Star Wars: Andor
Andor was one of the first live-action series announced by Disney several years ago. Ever since, it has been the subject of much speculation. Obviously, the series was to focus on the character of Cassian Andor (introduced in the Rogue One film). While most fans agreed that Andor was an excellent character, a large portion of the fan community (myself included), struggled to understand just how Disney planned to make a series based around such an obscure character. After all, Andor’s inclusion in Rogue One was a big part of the film, but admittedly, his role was very limited to the events in that story.
The answer lies in the fact that Andor is much more than just a series about the character of Cassian Andor. Instead, it is actually more like a prequel to Rogue One. Yes, Cassian Andor is the main character here, but a large portion of this show focuses on the earliest days of the rebellion against the Empire. To explain what I mean by this, I’d like summarize this show by breaking it down into three distinct story arcs.
The first few episodes of this series, do indeed provide a detailed backstory on the character of Cassian Andor. It details his life as a child, and follows his story to early adulthood. It is at this point in his life, that Andor has his first brush with a what will eventually become the Rebel Alliance. Andor is a scrapper who moonlights as a thief. During one of his adventures, Andor is forced to kill a low-level Imperial in self-defense. The incident forces Andor to go into hiding. This event also gets the attention of a man named Luthen Rael. By day, Rael owns an antique shop on Coruscant, where he hob-knobs with his elite clientele. Secretly, however, he deals in contraband and supplies valuable items/intel to various rebel cells in the galaxy. Rael has ambitions of bringing the various rebel cells together. But he also knows that doing so will require a lot of capital. He hires Andor to be part of heist that will rake in more than enough money to fund the foundation of a proper rebel alliance. The next few episodes focus on Andor and his involvement with this rebel cell as they pull off the heist.

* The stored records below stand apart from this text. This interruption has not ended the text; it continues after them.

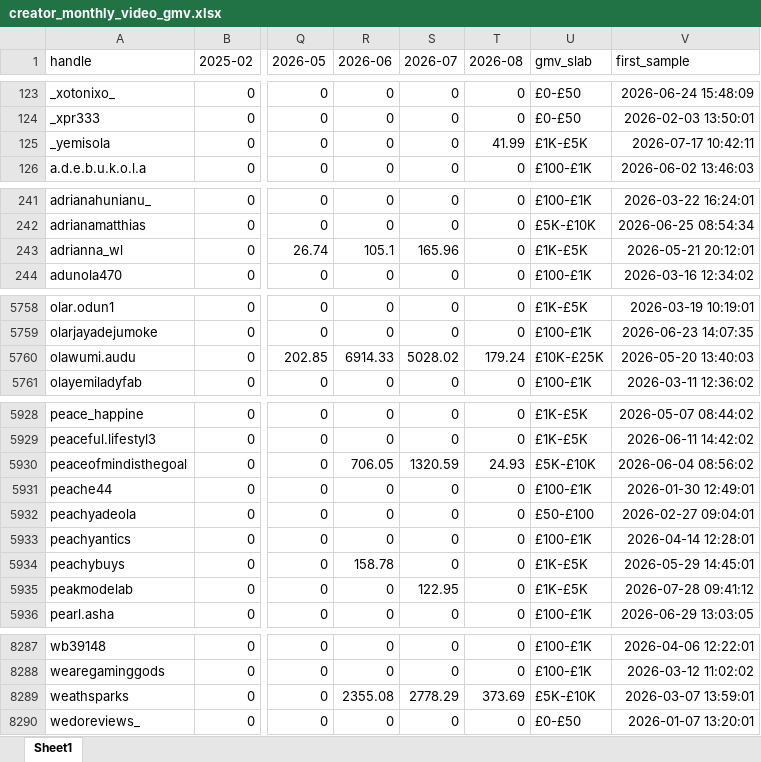
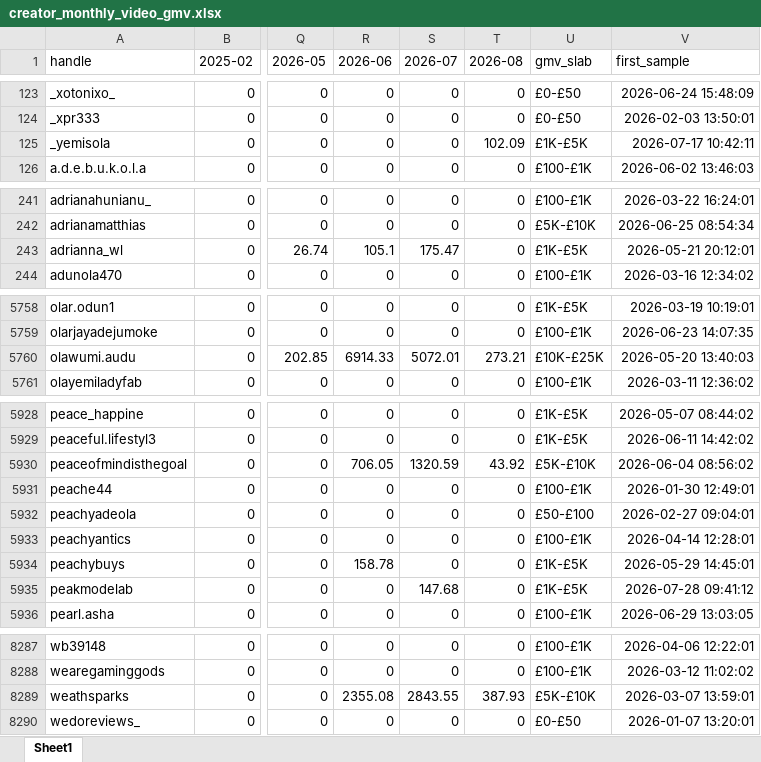
Before and after one commit to aviralgarg-commits/vahdam-sampling-dashboard, an Excel workbook: creator_monthly_video_gmv.xlsx, sheet Sheet1, drawn as a sheet; only a part is shown, gaps mark what is left out; values as stored, in another font and other column widths than the file's, no borders; the diff covers the shown part only; the diff names each change by its address in the sheet, - before the commit and + after, or states it on an @@ line.

```diff
--- a/creator_monthly_video_gmv.xlsx (sheet Sheet1)
+++ b/creator_monthly_video_gmv.xlsx (sheet Sheet1)
-T125 (2026-08): 41.99
+T125 (2026-08): 102.09
-S243 (2026-07): 165.96
+S243 (2026-07): 175.47
-S5760 (2026-07): 5028.02
+S5760 (2026-07): 5072.01
-T5760 (2026-08): 179.24
+T5760 (2026-08): 273.21
-T5930 (2026-08): 24.93
+T5930 (2026-08): 43.92
-S5935 (2026-07): 122.95
+S5935 (2026-07): 147.68
-S8289 (2026-07): 2778.29
+S8289 (2026-07): 2843.55
-T8289 (2026-08): 373.69
+T8289 (2026-08): 387.93
```
Also changed, not shown: 26 edited cells elsewhere in this sheet, chase_list.xlsx, monthly_sample_report.xlsx, 5 other files.
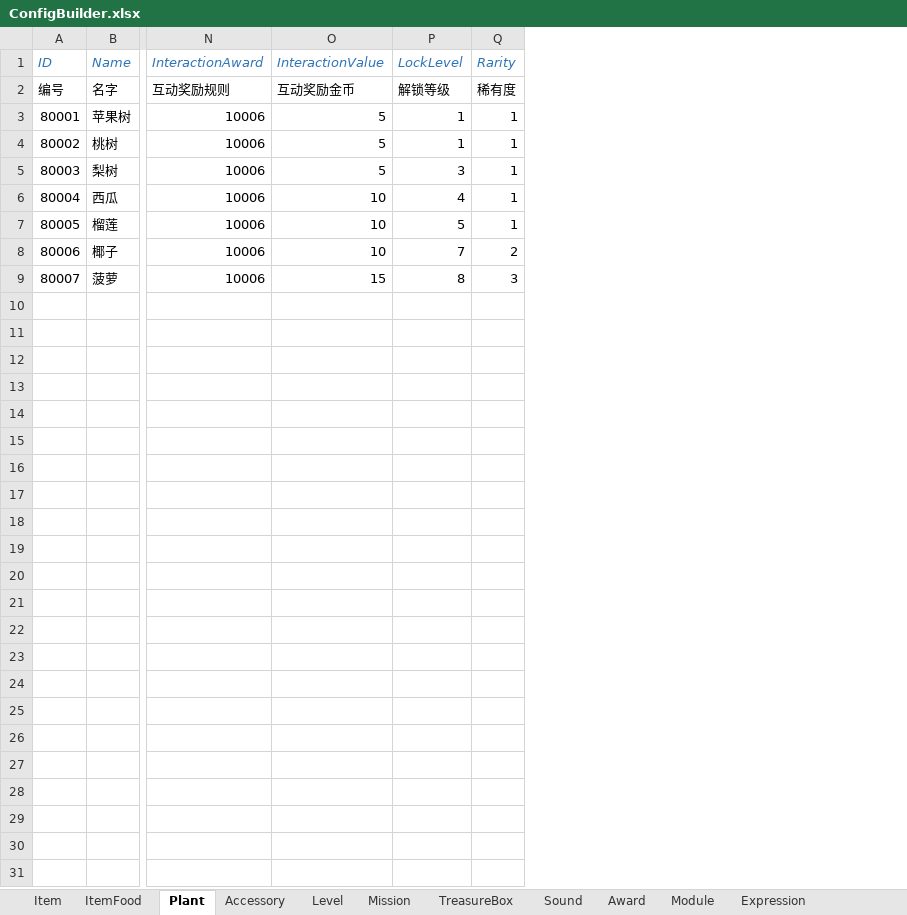
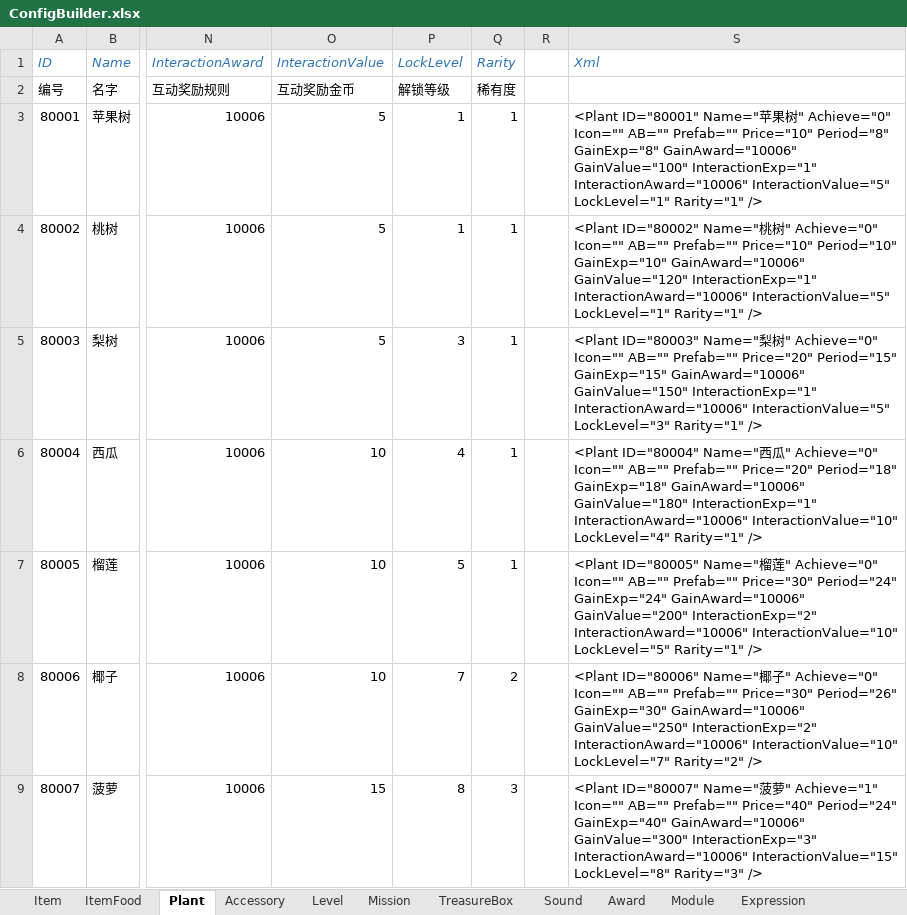
Before and after one commit to EarlyAnt/HankConfig, an Excel workbook: ConfigBuilder.xlsx, sheet Plant, drawn as a sheet; only a part is shown, gaps mark what is left out; values as stored, in another font and other column widths than the file's, no borders; conditional formats not drawn; the diff names each change by its address in the sheet, - before the commit and + after, or states it on an @@ line.

Commit message:
1.将Plant，GardenLevel，Award，Item页签中的配置项，输出到xml文件中。

```diff
--- a/ConfigBuilder.xlsx (sheet Plant)
+++ b/ConfigBuilder.xlsx (sheet Plant)
+column R, empty
+column S (Xml), rows 3-9: <Plant ID="80001" Name="苹果树" Achieve="0" Icon="" AB="" Prefab="" Price="10" Period="8" GainExp="8" GainAward="10006" GainValue="100" InteractionExp="1" InteractionAward="10006" InteractionValue="5" LockLevel="1" Rarity="1" /> | <Plant ID="80002" Name="桃树" Achieve="0" Icon="" AB="" Prefab="" Price="10" Period="10" GainExp="10" GainAward="10006" GainValue="120" InteractionExp="1" InteractionAward="10006" InteractionValue="5" LockLevel="1" Rarity="1" /> | <Plant ID="80003" Name="梨树" Achieve="0" Icon="" AB="" Prefab="" Price="20" Period="15" GainExp="15" GainAward="10006" GainValue="150" InteractionExp="1" InteractionAward="10006" InteractionValue="5" LockLevel="3" Rarity="1" /> | <Plant ID="80004" Name="西瓜" Achieve="0" Icon="" AB="" Prefab="" Price="20" Period="18" GainExp="18" GainAward="10006" GainValue="180" InteractionExp="1" InteractionAward="10006" InteractionValue="10" LockLevel="4" Rarity="1" /> | <Plant ID="80005" Name="榴莲" Achieve="0" Icon="" AB="" Prefab="" Price="30" Period="24" GainExp="24" GainAward="10006" GainValue="200" InteractionExp="2" InteractionAward="10006" InteractionValue="10" LockLevel="5" Rarity="1" /> | <Plant ID="80006" Name="椰子" Achieve="0" Icon="" AB="" Prefab="" Price="30" Period="26" GainExp="30" GainAward="10006" GainValue="250" InteractionExp="2" InteractionAward="10006" InteractionValue="10" LockLevel="7" Rarity="2" /> | <Plant ID="80007" Name="菠萝" Achieve="1" Icon="" AB="" Prefab="" Price="40" Period="24" GainExp="40" GainAward="10006" GainValue="300" InteractionExp="3" InteractionAward="10006" InteractionValue="15" LockLevel="8" Rarity="3" />
```
Also changed, not shown: sheet Item, sheet GardenLevel, 4 other files.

The second arc details the events that follow the heist. Andor leaves the company of the rebels and, after taking his pay, goes on to live a carefree life under an assumed identity. However, through no fault of his own, he gets mistaken for a troublemaker and is arrested. He is sentenced to several years in an Imperial prison. At this point in the show, the next several episodes focus on Andor’s life as an inmate and how his treatment by the Empire opens his eyes to the true injustice of the Emperor. As you might expect, Andor begins to plot his escape from captivity. Alongside these events, the show also shifts and focuses heavily on the day-to-day life of a young Mon Mothma. Naturally, it is revealed that she works closely with Luthen Rael.
The third arc begins after Andor successfully escapes. He learns that Empire has pieced together his involvement with the rebels. As a result, his former community is under occupation. The final episodes of the show detail the slow burn that eventually leads to a full-scale uprising against the Empire.
When summarized, like I did above, the storyline seems pretty typical for a Star Wars story. But in reality it is anything but. In fact, one of the biggest complaints that I heard from friends was that Andor didn’t feel like Star Wars at all. For starters, the pacing is very slow. The events above could easily be condensed to fit into a single two-hour motion picture. Instead, they take up a nearly twelve hour television season. Second, the series has a very adult nature. It deals with political intrigue, interpersonal relationships, and moral struggles. There’s violence, explicit language, and peril. It’s not your typical friendly Star Wars.
I will openly admit, that when I first started watching this show, I wasn’t sure what to think. The first three episodes didn’t really impress me. But I stuck with it and I have to say that it gets better very quickly. By the time Cassian ends up in prison, I found myself eagerly awaiting every new episode. Still, it is true that this isn’t a show for everyone. Kids will likely find it somewhat boring and confusing. This is Star Wars for an adult audience. If you go into the series knowing that, you’ll will be better off.
The show ends with a bit of a cliffhanger. So I’m certain we will be seeing a second season. Hopefully we won’t have to wait as long this time around.
My final say on this series is that you should approach it with an open mind. If you’re a serious fan than this show will no doubt intrigue you. If you’re someone who’s simply watched the nine films in the Skywalker Saga and you don’t know much else about Star Wars lore, this probably isn’t the best starting point for the expanded universe.